The team conducted a benchmark survey in Q2, 2021 to understand how companies are currently working with key elements of article 117, including documentation requirements for Notified Body Opinion review, application of General Safety and Performance Requirements to device components and strategies for determining substantial post approval changes. The results of the survey have been incorporated into a position paper which will describe MedTech member experiences and concerns when working with article 117. The position paper is due to be published by end of Q4, 2021.
The team is also preparing to write an Article 117 implementation good Practice guide to help companies to streamline their device submission processes. This guide is due to be published by the end of Q2, 2022.
Essential Performance Requirements for device specification-setting
There is no consensus view on how to interpret and apply EPR guidance. This means that licence holders and regulatory reviewers have significant freedom to interpret EPRs, which can lead to situations where regulatory agencies request additional EPRs in a submission that were not required for a previous molecule in the same delivery device. The goal for this workstream is to agree to a standard approach for the interpretation and classification of EPRs.

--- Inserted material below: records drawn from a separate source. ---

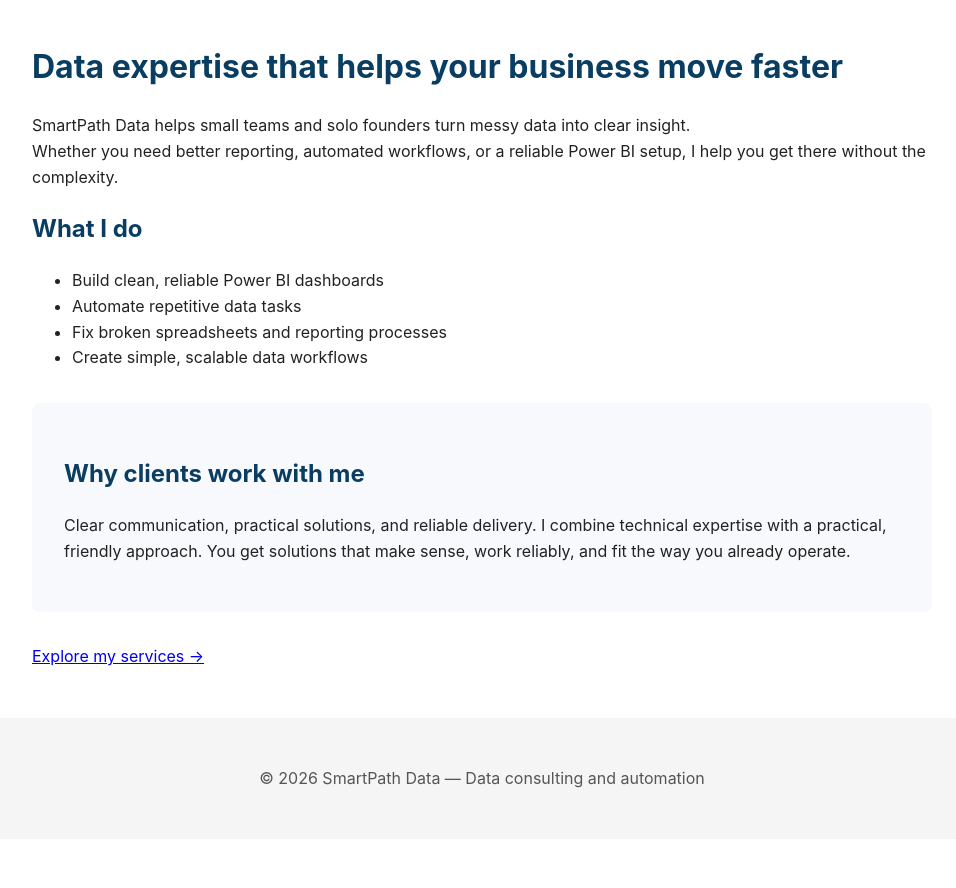
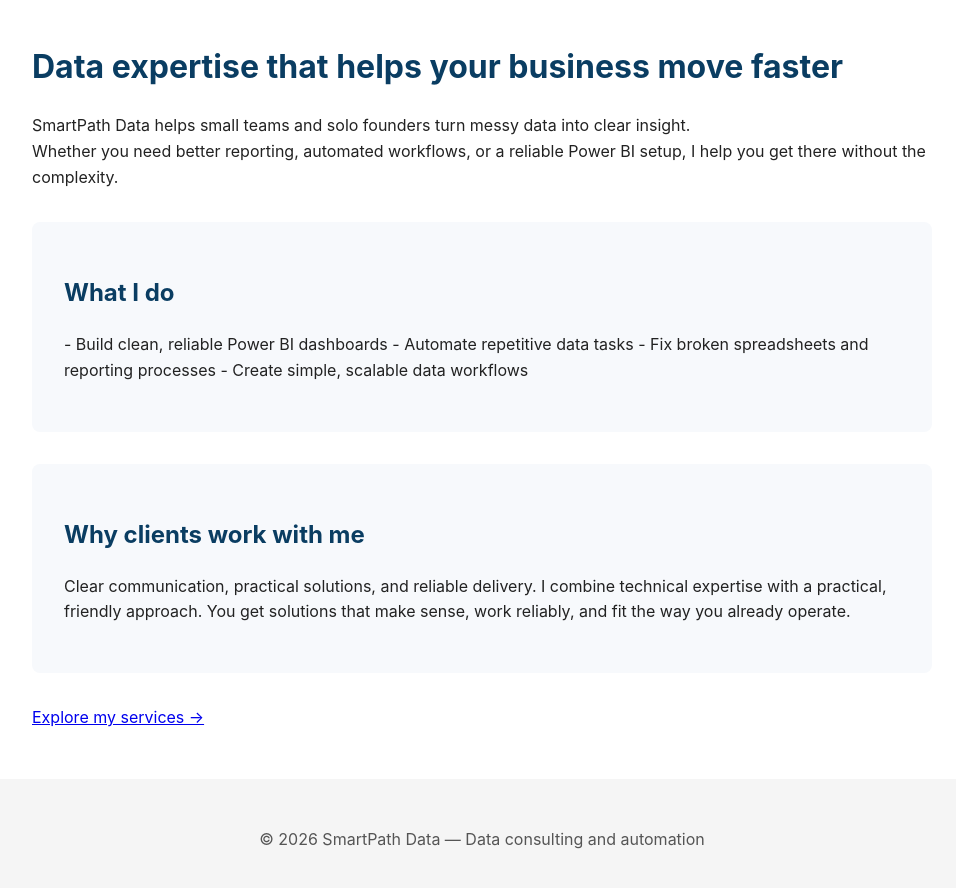
Before and after one commit to smartpathdata/smartpathdata.github.io, a Jekyll site: the page built from index.md, in a window 1280 px wide and 900 px high, scrolled down 811 px. Shown: the top 888 px of the window, without its empty margins (158-1114 px from the left). Built offline with Jekyll 4.4.1, drawn with Linux system fonts in a browser that asks for light colours; before the commit the page ends 1650 px from its top, so only the background shows below that.

Commit message:
Update index.md

```diff
--- a/index.md
+++ b/index.md
@@ -9,11 +9,15 @@ title: SmartPath Data
 SmartPath Data helps small teams and solo founders turn messy data into clear insight.
 Whether you need better reporting, automated workflows, or a reliable Power BI setup, I help you get there without the complexity.
 
-## What I do
+<div style="background:#f7f9fc; padding:2rem; border-radius:8px; margin:2rem 0;">
+<h2>What I do</h2>
+<p>
 - Build clean, reliable Power BI dashboards
 - Automate repetitive data tasks
 - Fix broken spreadsheets and reporting processes
 - Create simple, scalable data workflows
+</p>
+</div>
 
 <div style="background:#f7f9fc; padding:2rem; border-radius:8px; margin:2rem 0;">
 <h2>Why clients work with me</h2>
```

The team has been investigating how company approaches differ when it comes to the application of Essential Performance Requirements (FDA) to injectable combination products. A report outlining the team’s observations is due to be published in Q1, 2022.
In addition, the team is planning to produce a BioPhorum response to FDA’s pending draft EPR guideline.